(Records from a collection)

-------------------------

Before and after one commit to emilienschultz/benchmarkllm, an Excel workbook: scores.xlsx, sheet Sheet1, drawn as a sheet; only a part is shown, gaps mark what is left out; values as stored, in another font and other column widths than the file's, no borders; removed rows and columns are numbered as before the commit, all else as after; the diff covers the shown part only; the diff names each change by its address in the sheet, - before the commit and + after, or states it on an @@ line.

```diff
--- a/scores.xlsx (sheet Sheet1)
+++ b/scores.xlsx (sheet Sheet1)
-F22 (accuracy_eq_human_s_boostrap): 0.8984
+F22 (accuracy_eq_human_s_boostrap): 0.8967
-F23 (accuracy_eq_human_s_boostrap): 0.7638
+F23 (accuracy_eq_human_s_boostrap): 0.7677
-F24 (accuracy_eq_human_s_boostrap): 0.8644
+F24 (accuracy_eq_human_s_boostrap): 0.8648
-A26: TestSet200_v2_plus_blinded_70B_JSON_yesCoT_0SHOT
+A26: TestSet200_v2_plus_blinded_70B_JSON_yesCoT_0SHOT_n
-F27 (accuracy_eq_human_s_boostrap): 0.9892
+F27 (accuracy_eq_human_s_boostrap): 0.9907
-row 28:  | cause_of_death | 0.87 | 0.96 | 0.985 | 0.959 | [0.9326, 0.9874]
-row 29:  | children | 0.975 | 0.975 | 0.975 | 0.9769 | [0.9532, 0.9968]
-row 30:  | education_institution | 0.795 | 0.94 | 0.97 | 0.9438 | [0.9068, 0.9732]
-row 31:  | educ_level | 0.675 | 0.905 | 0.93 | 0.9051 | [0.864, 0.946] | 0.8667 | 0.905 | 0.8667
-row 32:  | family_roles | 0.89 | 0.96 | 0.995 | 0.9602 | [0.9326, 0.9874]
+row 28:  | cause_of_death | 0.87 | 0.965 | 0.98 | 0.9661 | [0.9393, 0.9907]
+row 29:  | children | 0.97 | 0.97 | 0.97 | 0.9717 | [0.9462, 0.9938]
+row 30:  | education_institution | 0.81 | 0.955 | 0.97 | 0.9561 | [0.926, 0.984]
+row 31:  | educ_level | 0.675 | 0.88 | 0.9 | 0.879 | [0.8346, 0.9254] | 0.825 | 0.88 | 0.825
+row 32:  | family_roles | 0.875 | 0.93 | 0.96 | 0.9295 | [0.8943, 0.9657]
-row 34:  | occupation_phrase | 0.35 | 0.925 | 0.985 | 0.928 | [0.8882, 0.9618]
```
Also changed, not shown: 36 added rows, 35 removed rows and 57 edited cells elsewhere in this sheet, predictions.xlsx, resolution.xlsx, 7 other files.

-------------------------

Task prompt
From the first line to the last, repeat the records exactly.

Solution for this task
Before and after one commit to emilienschultz/benchmarkllm, an Excel workbook: scores.xlsx, sheet Sheet1, drawn as a sheet; only a part is shown, gaps mark what is left out; values as stored, in another font and other column widths than the file's, no borders; removed rows and columns are numbered as before the commit, all else as after; the diff covers the shown part only; the diff names each change by its address in the sheet, - before the commit and + after, or states it on an @@ line.

```diff
--- a/scores.xlsx (sheet Sheet1)
+++ b/scores.xlsx (sheet Sheet1)
-F22 (accuracy_eq_human_s_boostrap): 0.8984
+F22 (accuracy_eq_human_s_boostrap): 0.8967
-F23 (accuracy_eq_human_s_boostrap): 0.7638
+F23 (accuracy_eq_human_s_boostrap): 0.7677
-F24 (accuracy_eq_human_s_boostrap): 0.8644
+F24 (accuracy_eq_human_s_boostrap): 0.8648
-A26: TestSet200_v2_plus_blinded_70B_JSON_yesCoT_0SHOT
+A26: TestSet200_v2_plus_blinded_70B_JSON_yesCoT_0SHOT_n
-F27 (accuracy_eq_human_s_boostrap): 0.9892
+F27 (accuracy_eq_human_s_boostrap): 0.9907
-row 28:  | cause_of_death | 0.87 | 0.96 | 0.985 | 0.959 | [0.9326, 0.9874]
-row 29:  | children | 0.975 | 0.975 | 0.975 | 0.9769 | [0.9532, 0.9968]
-row 30:  | education_institution | 0.795 | 0.94 | 0.97 | 0.9438 | [0.9068, 0.9732]
-row 31:  | educ_level | 0.675 | 0.905 | 0.93 | 0.9051 | [0.864, 0.946] | 0.8667 | 0.905 | 0.8667
-row 32:  | family_roles | 0.89 | 0.96 | 0.995 | 0.9602 | [0.9326, 0.9874]
+row 28:  | cause_of_death | 0.87 | 0.965 | 0.98 | 0.9661 | [0.9393, 0.9907]
+row 29:  | children | 0.97 | 0.97 | 0.97 | 0.9717 | [0.9462, 0.9938]
+row 30:  | education_institution | 0.81 | 0.955 | 0.97 | 0.9561 | [0.926, 0.984]
+row 31:  | educ_level | 0.675 | 0.88 | 0.9 | 0.879 | [0.8346, 0.9254] | 0.825 | 0.88 | 0.825
+row 32:  | family_roles | 0.875 | 0.93 | 0.96 | 0.9295 | [0.8943, 0.9657]
-row 34:  | occupation_phrase | 0.35 | 0.925 | 0.985 | 0.928 | [0.8882, 0.9618]
```
Also changed, not shown: 36 added rows, 35 removed rows and 57 edited cells elsewhere in this sheet, predictions.xlsx, resolution.xlsx, 7 other files.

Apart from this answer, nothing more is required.